EXERCISE: Copy out every line in the entries below that includes "体重和运动后心率数据".

(Records excerpted from a collection)
▬▬▬▬▬▬

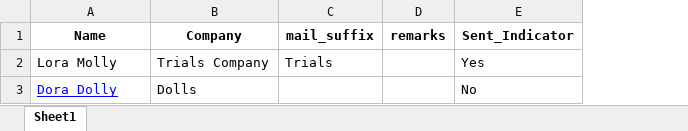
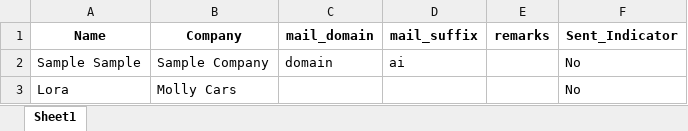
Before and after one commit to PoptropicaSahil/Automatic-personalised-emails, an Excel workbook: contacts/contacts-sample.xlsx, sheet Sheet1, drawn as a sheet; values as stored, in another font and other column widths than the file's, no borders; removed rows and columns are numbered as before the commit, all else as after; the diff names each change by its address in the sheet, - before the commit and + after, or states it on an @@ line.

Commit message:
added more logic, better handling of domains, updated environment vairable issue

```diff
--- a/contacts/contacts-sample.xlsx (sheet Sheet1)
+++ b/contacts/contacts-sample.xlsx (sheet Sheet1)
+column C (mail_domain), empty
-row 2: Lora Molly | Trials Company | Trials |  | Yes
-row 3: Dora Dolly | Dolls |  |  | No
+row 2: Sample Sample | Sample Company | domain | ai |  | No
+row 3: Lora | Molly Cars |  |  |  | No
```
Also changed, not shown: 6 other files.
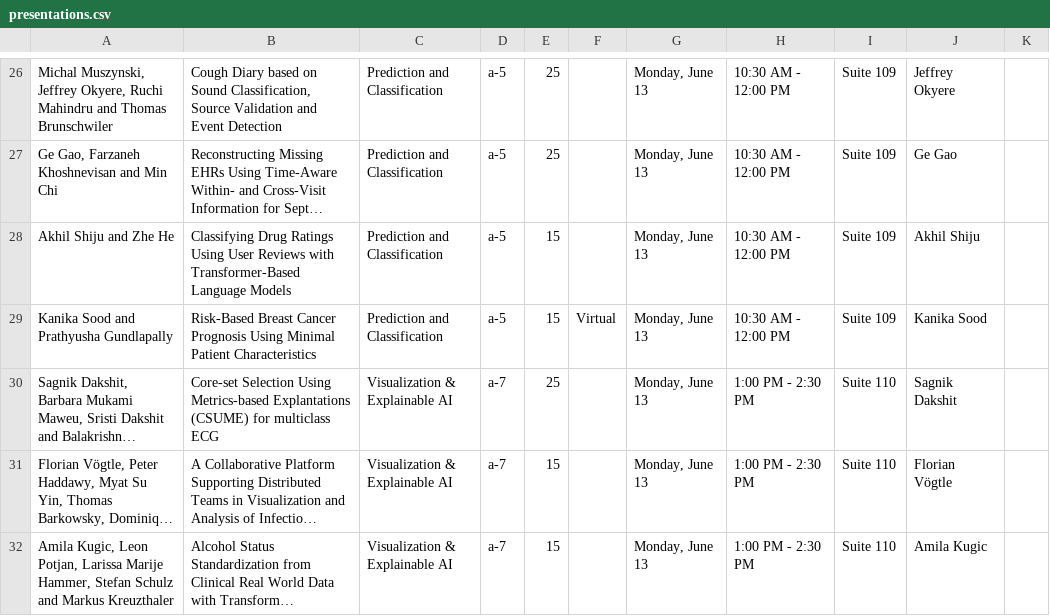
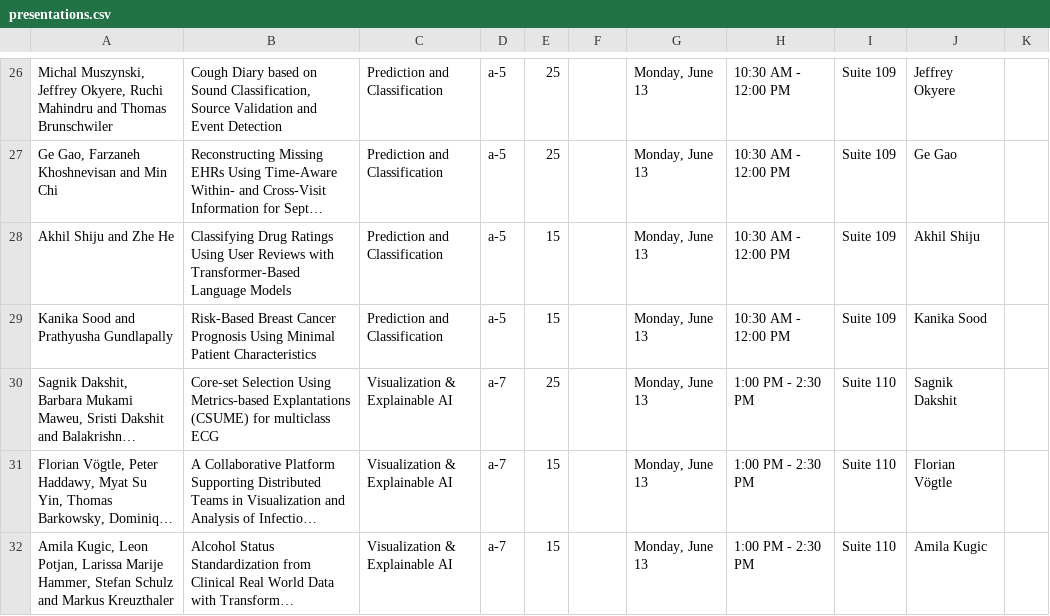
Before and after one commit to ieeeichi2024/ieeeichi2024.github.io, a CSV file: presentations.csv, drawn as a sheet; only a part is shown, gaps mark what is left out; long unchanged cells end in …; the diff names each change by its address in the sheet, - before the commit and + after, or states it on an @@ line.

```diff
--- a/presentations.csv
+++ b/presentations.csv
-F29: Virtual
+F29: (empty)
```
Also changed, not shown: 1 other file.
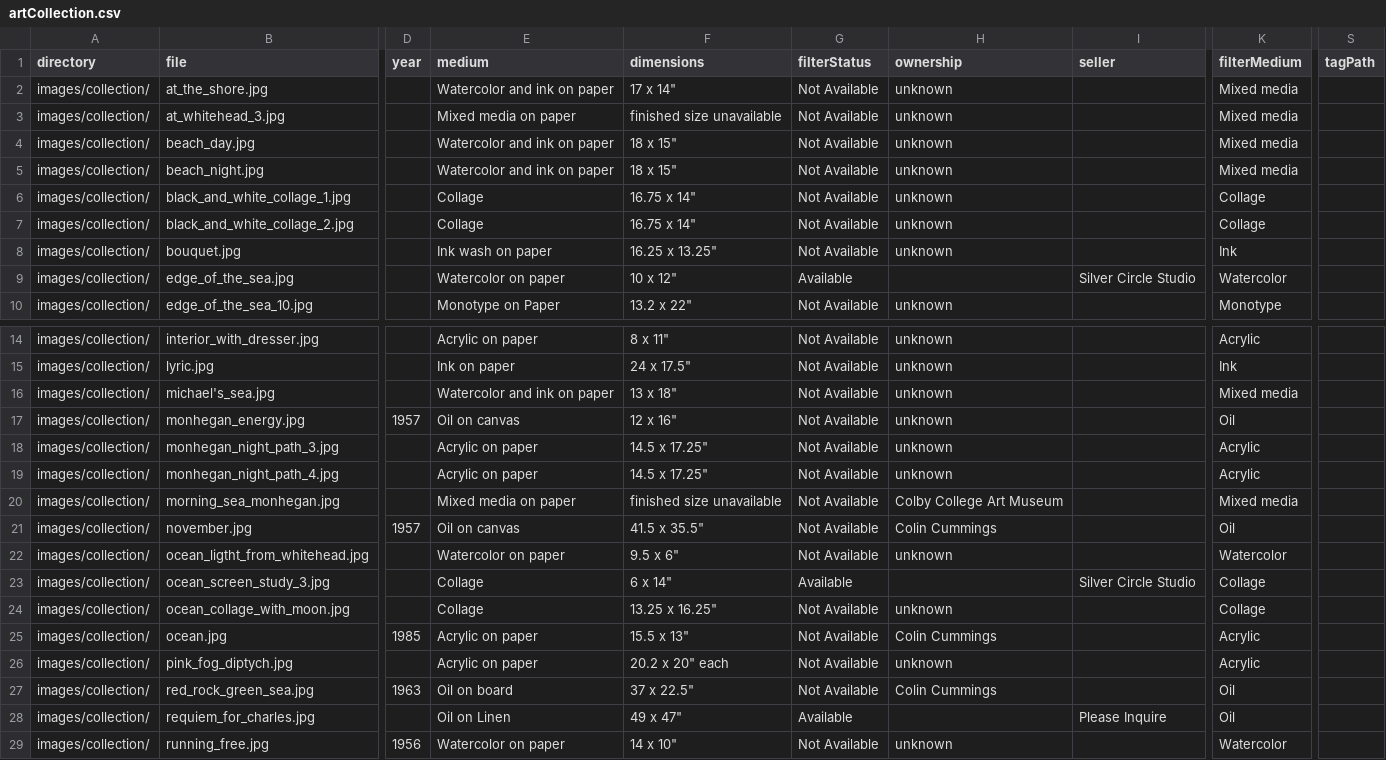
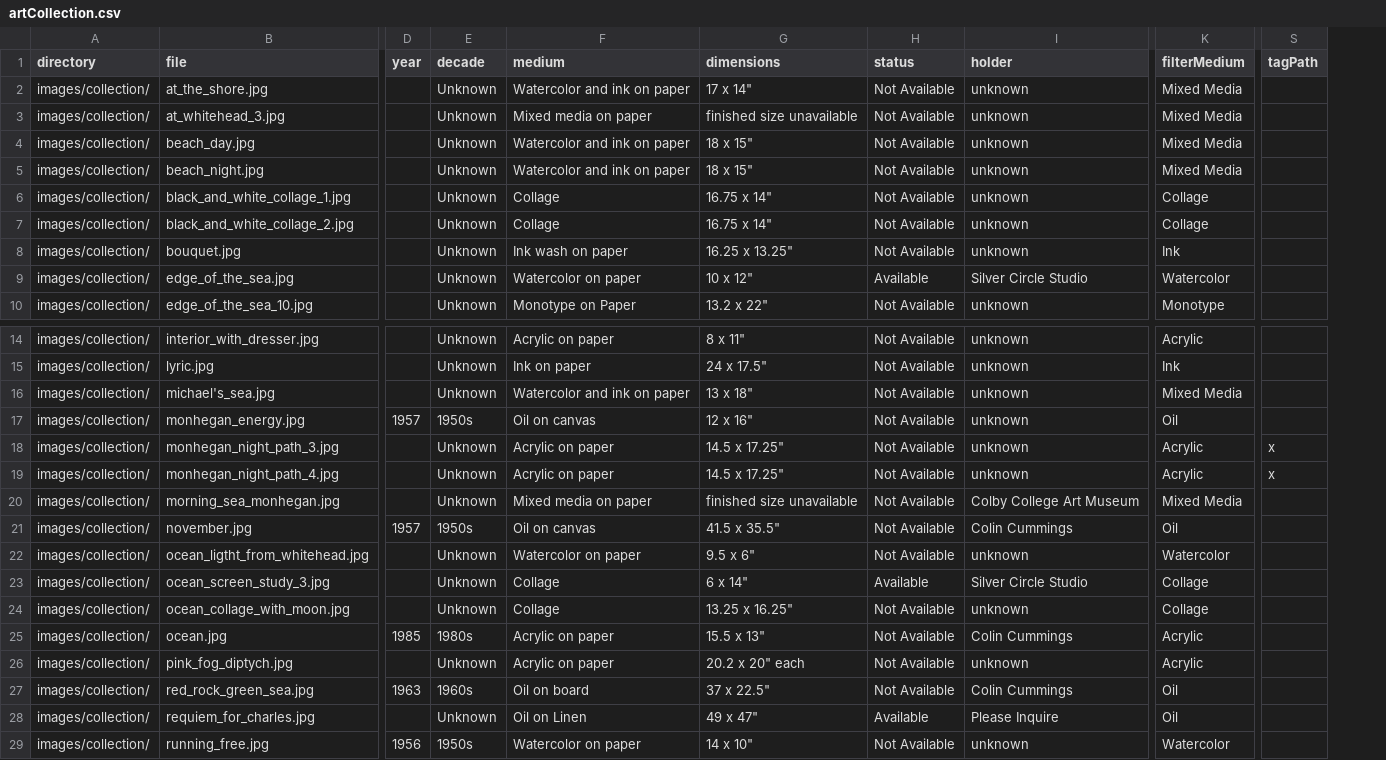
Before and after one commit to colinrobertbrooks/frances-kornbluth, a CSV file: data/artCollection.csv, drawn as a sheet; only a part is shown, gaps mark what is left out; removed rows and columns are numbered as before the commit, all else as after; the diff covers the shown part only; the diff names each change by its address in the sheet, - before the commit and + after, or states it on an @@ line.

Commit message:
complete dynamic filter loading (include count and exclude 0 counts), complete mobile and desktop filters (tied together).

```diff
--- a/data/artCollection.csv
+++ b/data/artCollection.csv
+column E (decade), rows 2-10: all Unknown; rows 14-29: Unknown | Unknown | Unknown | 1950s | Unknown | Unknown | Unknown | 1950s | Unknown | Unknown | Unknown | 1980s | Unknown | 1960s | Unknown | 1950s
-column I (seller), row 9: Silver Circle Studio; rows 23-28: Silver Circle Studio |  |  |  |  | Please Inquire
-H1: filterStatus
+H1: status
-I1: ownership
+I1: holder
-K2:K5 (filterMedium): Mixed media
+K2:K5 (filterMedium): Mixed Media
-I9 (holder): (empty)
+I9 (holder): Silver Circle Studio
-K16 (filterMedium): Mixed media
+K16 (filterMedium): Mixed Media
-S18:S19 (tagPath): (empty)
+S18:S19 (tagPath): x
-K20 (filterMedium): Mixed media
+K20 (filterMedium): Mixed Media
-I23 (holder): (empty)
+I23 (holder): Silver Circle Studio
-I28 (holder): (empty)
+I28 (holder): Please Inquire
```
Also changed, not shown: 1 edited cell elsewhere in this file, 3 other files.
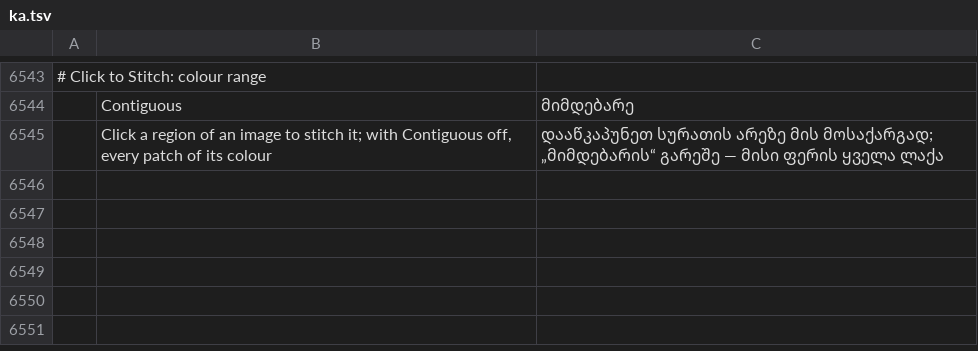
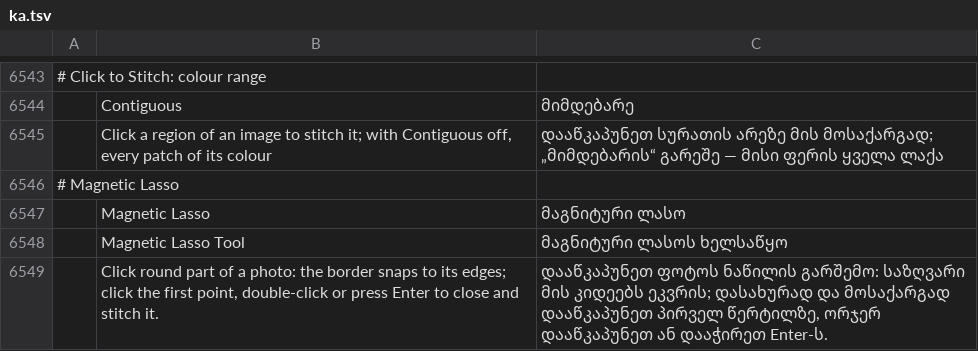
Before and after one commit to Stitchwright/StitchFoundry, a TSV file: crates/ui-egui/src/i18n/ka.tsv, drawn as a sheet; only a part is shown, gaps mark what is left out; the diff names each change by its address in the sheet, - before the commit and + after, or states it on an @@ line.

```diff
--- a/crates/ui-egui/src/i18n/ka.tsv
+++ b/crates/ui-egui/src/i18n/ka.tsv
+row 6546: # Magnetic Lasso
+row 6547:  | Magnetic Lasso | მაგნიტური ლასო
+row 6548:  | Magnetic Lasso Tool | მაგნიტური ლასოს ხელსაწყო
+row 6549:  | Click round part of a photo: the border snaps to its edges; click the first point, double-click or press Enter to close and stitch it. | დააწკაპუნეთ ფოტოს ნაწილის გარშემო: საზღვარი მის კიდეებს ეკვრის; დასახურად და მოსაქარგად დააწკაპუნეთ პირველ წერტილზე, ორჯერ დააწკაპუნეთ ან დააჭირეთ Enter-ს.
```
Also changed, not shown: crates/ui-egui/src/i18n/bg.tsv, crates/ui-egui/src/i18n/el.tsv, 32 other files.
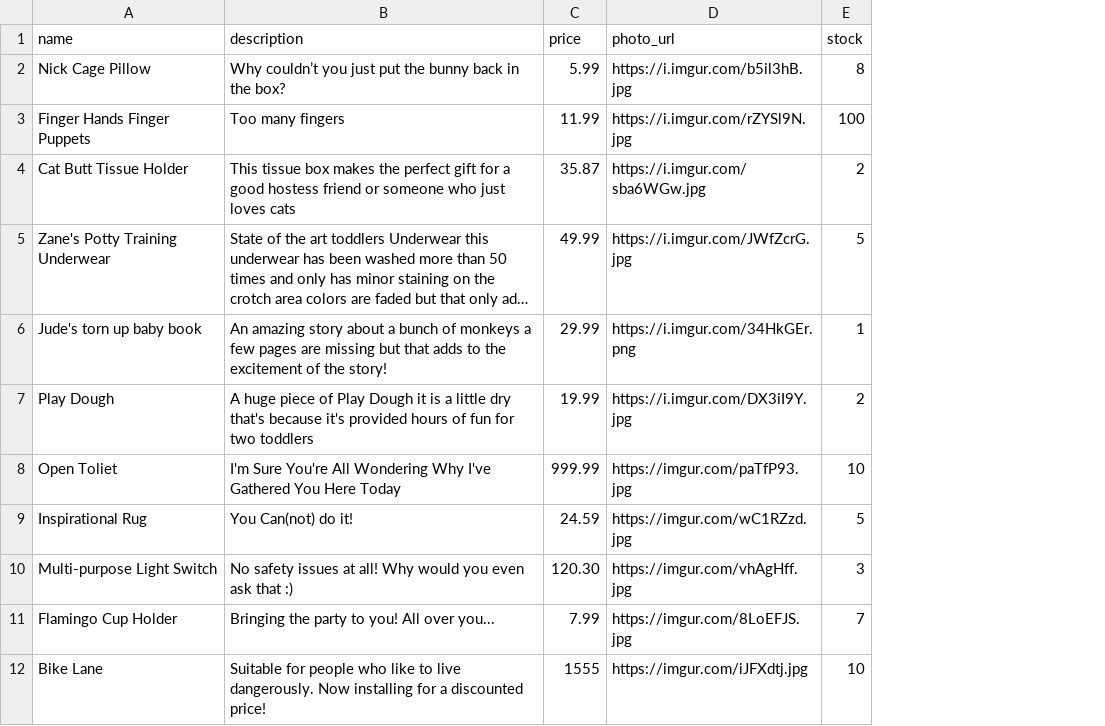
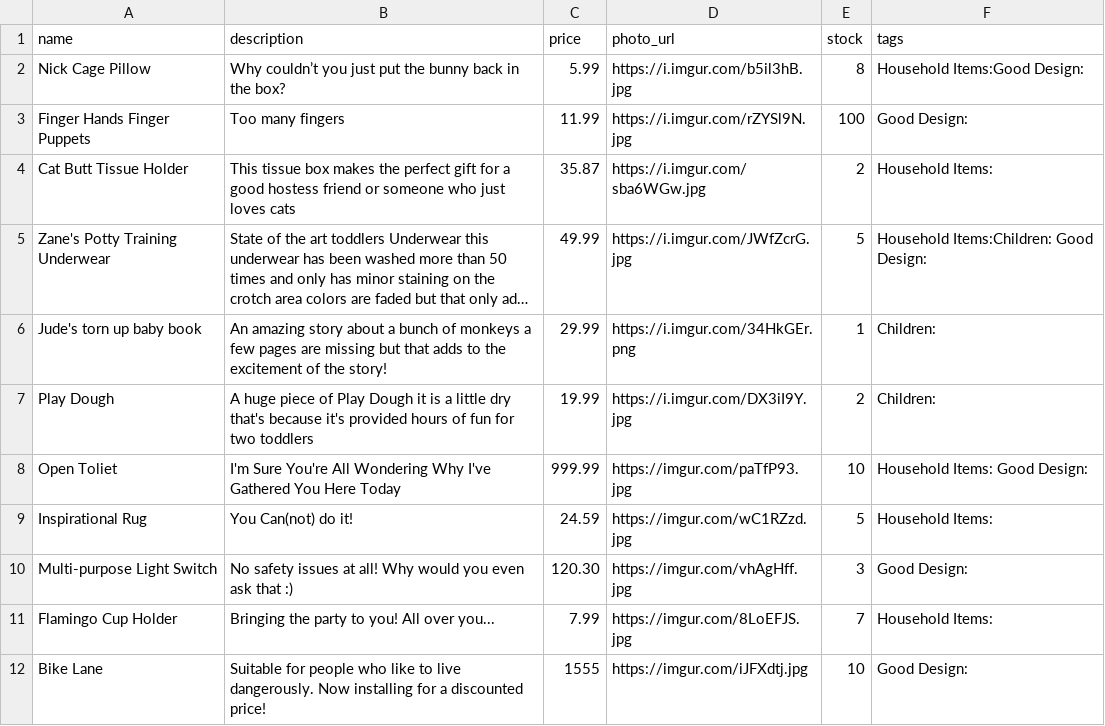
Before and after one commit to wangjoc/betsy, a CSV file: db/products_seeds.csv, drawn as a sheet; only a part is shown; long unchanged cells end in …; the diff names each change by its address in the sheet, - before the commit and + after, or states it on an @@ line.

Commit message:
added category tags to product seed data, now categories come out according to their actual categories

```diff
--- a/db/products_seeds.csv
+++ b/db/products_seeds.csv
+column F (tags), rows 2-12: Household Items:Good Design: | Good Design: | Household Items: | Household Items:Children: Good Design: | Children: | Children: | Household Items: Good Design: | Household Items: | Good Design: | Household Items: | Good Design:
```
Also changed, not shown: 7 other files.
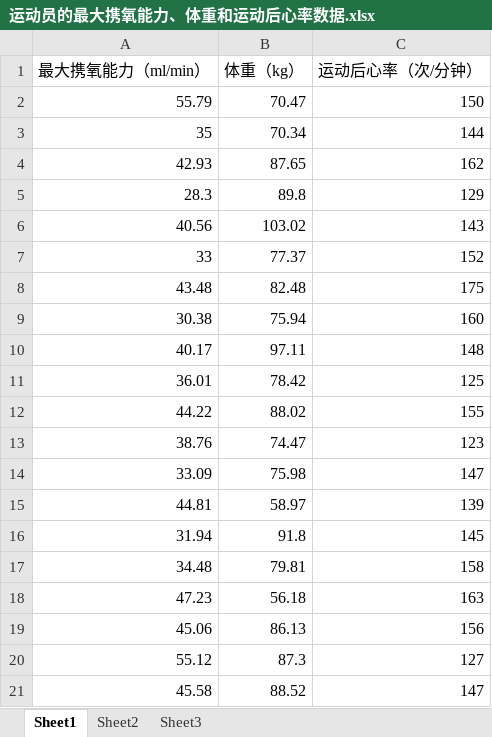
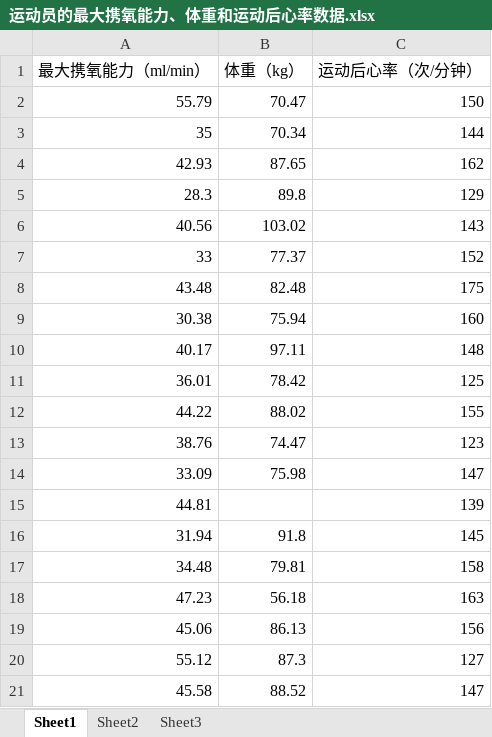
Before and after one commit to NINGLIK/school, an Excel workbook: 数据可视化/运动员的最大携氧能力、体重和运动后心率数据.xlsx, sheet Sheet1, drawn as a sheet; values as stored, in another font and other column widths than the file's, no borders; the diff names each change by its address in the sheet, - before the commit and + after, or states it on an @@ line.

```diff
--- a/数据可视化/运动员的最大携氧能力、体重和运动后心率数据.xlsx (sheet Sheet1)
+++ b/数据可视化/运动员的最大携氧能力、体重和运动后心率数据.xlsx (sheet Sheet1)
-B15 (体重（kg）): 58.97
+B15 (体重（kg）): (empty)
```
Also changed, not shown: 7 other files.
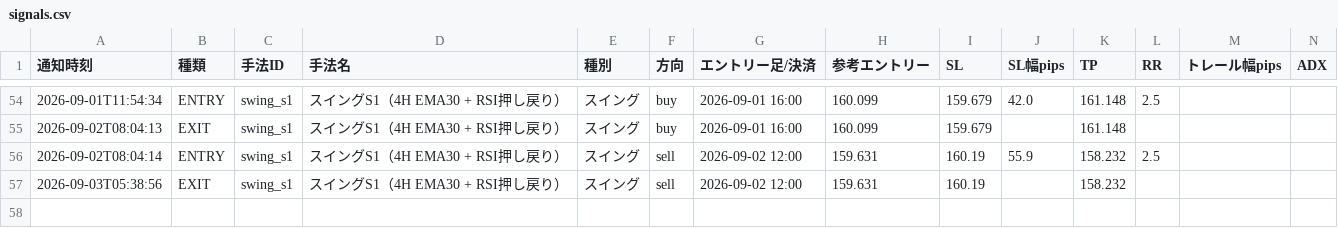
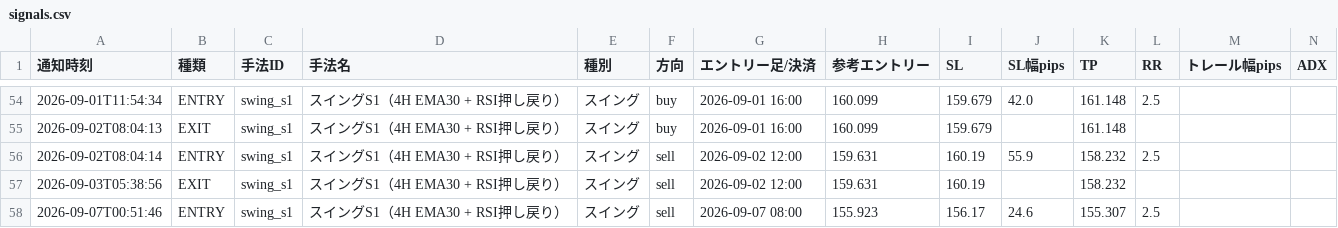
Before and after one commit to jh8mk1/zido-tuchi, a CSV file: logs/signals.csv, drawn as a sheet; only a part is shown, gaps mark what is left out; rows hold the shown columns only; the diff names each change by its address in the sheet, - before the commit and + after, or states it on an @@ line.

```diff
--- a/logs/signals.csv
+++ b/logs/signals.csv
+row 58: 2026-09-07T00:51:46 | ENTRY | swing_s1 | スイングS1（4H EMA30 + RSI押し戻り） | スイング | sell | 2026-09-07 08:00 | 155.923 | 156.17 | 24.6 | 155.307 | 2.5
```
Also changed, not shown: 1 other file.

▬▬▬▬▬▬

EXERCISE RESULT:
Before and after one commit to NINGLIK/school, an Excel workbook: 数据可视化/运动员的最大携氧能力、体重和运动后心率数据.xlsx, sheet Sheet1, drawn as a sheet; values as stored, in another font and other column widths than the file's, no borders; the diff names each change by its address in the sheet, - before the commit and + after, or states it on an @@ line.
--- a/数据可视化/运动员的最大携氧能力、体重和运动后心率数据.xlsx (sheet Sheet1)
+++ b/数据可视化/运动员的最大携氧能力、体重和运动后心率数据.xlsx (sheet Sheet1)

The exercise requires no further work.